Data under study.
┌──

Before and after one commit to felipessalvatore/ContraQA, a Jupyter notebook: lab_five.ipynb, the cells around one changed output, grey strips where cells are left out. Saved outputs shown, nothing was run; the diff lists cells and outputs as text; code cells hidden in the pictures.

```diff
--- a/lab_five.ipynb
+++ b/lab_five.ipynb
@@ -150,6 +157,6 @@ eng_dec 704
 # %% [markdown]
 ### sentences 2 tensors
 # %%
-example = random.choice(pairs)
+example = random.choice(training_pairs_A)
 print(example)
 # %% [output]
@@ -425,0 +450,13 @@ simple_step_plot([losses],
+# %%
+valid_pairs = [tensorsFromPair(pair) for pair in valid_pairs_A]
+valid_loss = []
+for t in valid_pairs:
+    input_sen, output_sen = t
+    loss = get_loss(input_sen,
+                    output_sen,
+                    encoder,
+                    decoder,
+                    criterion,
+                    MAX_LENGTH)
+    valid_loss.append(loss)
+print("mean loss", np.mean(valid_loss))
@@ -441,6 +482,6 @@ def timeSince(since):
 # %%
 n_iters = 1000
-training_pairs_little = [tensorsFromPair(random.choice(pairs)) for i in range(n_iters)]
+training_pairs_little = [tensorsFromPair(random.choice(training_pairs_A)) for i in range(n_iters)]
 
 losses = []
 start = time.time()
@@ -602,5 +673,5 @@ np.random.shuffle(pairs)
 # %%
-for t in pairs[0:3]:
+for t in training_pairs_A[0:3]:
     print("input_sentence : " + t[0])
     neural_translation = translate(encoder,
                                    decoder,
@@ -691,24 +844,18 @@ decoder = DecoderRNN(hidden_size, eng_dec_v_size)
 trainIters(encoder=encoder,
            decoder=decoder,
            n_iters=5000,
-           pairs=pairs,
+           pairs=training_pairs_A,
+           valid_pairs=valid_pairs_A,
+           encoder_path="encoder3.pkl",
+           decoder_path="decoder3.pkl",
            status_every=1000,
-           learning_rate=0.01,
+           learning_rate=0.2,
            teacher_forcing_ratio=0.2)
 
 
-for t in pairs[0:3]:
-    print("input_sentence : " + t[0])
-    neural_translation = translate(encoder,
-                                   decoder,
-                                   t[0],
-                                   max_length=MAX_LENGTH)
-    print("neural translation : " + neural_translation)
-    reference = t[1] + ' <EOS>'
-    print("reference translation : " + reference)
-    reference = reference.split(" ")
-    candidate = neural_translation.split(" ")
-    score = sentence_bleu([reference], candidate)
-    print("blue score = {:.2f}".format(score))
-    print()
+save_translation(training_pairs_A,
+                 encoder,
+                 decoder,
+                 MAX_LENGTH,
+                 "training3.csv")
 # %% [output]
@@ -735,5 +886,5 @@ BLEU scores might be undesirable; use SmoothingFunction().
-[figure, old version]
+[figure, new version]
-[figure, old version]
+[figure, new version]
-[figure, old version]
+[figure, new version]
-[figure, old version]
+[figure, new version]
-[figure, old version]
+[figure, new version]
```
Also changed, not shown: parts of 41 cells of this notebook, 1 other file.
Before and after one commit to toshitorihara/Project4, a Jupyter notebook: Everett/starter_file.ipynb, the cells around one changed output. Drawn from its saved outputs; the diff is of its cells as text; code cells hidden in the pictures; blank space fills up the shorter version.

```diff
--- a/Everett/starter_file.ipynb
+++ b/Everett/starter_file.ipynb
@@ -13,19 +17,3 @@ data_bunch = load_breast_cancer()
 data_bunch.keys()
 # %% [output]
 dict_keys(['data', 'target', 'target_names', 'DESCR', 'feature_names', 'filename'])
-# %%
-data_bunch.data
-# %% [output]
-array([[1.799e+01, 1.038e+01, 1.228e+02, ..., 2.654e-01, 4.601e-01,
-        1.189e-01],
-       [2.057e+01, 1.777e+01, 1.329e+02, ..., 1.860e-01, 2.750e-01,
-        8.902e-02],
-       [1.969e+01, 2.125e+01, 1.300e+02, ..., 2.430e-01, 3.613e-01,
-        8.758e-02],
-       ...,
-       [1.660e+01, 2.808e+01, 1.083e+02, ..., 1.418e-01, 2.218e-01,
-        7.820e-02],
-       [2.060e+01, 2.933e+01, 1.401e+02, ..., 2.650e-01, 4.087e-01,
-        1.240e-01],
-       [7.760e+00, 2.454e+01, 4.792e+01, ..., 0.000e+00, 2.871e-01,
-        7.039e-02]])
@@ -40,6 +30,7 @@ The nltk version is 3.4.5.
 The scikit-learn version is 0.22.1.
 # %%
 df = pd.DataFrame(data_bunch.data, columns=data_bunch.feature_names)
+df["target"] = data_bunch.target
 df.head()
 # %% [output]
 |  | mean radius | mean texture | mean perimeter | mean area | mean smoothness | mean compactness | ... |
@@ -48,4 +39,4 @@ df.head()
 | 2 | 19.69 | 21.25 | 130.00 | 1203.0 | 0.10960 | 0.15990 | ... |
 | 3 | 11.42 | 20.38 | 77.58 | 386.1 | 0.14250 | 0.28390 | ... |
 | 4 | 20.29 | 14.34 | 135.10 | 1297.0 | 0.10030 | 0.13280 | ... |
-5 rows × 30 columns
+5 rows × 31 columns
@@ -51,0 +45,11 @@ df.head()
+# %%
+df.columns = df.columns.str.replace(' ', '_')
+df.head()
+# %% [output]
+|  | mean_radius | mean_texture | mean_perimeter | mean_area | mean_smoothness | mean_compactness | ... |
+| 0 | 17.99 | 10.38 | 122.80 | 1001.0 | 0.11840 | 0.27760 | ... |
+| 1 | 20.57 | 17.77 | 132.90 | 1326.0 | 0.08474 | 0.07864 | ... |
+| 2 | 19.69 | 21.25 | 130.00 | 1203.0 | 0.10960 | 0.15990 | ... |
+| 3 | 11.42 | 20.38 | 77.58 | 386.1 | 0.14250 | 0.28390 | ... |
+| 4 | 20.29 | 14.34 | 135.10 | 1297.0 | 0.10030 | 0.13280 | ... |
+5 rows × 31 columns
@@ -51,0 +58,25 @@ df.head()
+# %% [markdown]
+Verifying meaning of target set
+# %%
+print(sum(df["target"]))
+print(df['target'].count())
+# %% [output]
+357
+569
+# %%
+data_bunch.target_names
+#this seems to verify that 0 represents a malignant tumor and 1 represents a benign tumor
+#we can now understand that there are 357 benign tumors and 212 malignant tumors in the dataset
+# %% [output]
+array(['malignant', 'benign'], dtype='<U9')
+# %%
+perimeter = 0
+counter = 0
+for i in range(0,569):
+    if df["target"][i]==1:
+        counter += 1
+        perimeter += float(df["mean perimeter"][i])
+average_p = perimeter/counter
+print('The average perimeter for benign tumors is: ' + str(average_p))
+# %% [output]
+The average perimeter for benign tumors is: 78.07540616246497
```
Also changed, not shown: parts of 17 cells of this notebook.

└──

What you should do.
Return each line from the records that includes the word "example".

Answer area.
-example = random.choice(pairs)
+example = random.choice(training_pairs_A)
 print(example)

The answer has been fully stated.